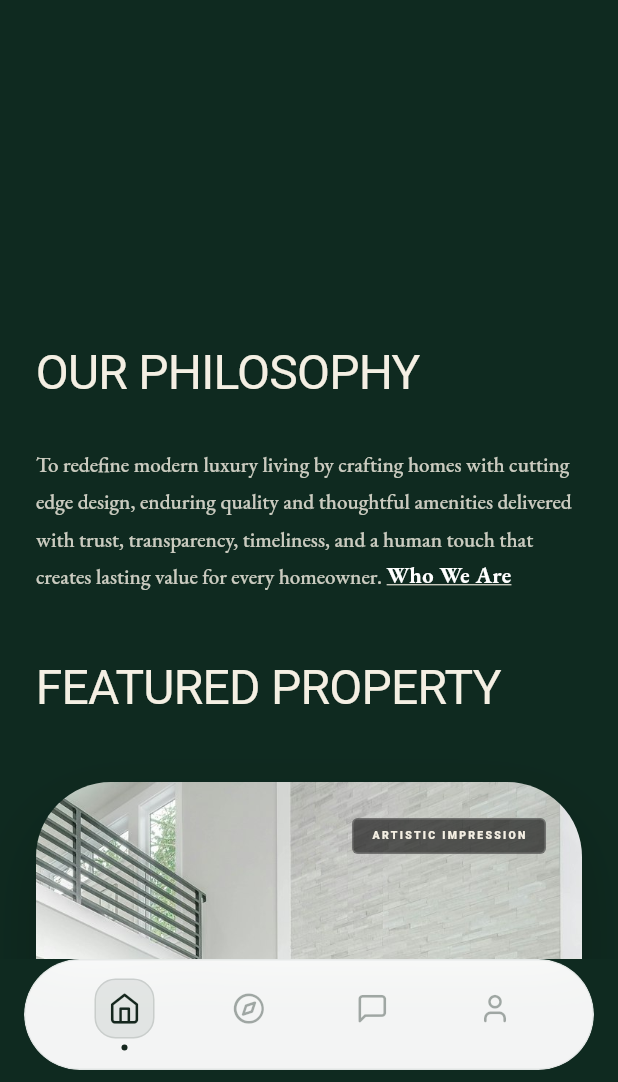
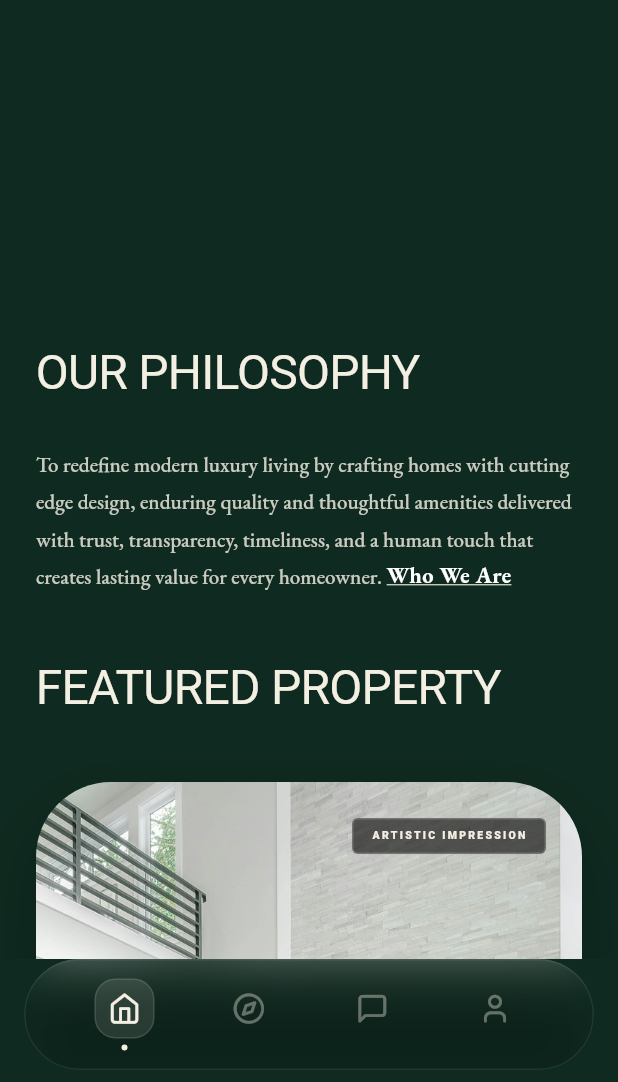
Before and after one commit to irfan2406/m4family_app, a Flutter app: the InvestorMainShell screen opened by its route, scrolled down 576 dp, on a phone screen of 412 x 824 dp, the part 154-1236 px from its top. Run offline on Flutter 3.47's test engine with Material 3 defaults, Android fonts, the phone set to English and light mode, and no system bars; our stand-ins replace cached_network_image, chewie, dio, dotted_border, file_picker, flutter_animate and 13 more; accounts and stored records are empty; network calls fail; Roboto replaces fonts that are missing (Gelasio).

Commit message:
Investor bottom nav: glassmorphism on the green showcase screens
Two causes for the solid white bar:
- investor_main_shell never wrapped InvestorBottomNav in navTheme (an earlier
  patch silently failed to match), so on the green Home/Projects tabs the nav
  resolved to the light theme and used its near-opaque white surface
- the nav's dark surface was a flat white 8% rather than following the screen

The nav is now wrapped in navTheme, and its surface follows
scaffoldBackgroundColor at 50% behind the existing 20px blur - deep green on
the showcase tabs, navy in dark mode, near-white on the cream tabs, matching
the guest pill.

Navigation logic, icons, indices and layout untouched.

Co-Authored-By: Claude Opus 4.8 <noreply@anthropic.com>

```diff
--- a/lib/presentation/widgets/investor_bottom_nav.dart
+++ b/lib/presentation/widgets/investor_bottom_nav.dart
@@ -25,8 +25,10 @@ class InvestorBottomNav extends StatelessWidget {
   @override
   Widget build(BuildContext context) {
     final isDark = Theme.of(context).brightness == Brightness.dark;
+    // Frosted glass follows the surface behind it: deep-green on the showcase
+    // tabs, navy in dark mode, near-white on the cream tabs.
     final surface = isDark
-        ? Colors.white.withValues(alpha: 0.08)
+        ? Theme.of(context).scaffoldBackgroundColor.withValues(alpha: 0.5)
         : Colors.white.withValues(alpha: 0.95);
     final border = (isDark ? Colors.white : Color(0xFF163A2C)).withValues(
       alpha: 0.08,
--- a/lib/presentation/widgets/investor_main_shell.dart
+++ b/lib/presentation/widgets/investor_main_shell.dart
@@ -43,10 +43,13 @@ class InvestorMainShell extends ConsumerWidget {
       backgroundColor: navTheme.scaffoldBackgroundColor,
       drawer: const InvestorSidebarMenu(),
       body: IndexedStack(index: idx, children: screens),
-      bottomNavigationBar: InvestorBottomNav(
-        currentIndex: idx,
-        onTap: (i) =>
-            ref.read(investorNavigationIndexProvider.notifier).state = i,
+      bottomNavigationBar: Theme(
+        data: navTheme,
+        child: InvestorBottomNav(
+          currentIndex: idx,
+          onTap: (i) =>
+              ref.read(investorNavigationIndexProvider.notifier).state = i,
+        ),
       ),
     );
   }
```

================================

**WORK REQUEST**: In the entries above, tally the lines containing the word "Colors" and return only the tally.

**YOUR SOLUTION**: 3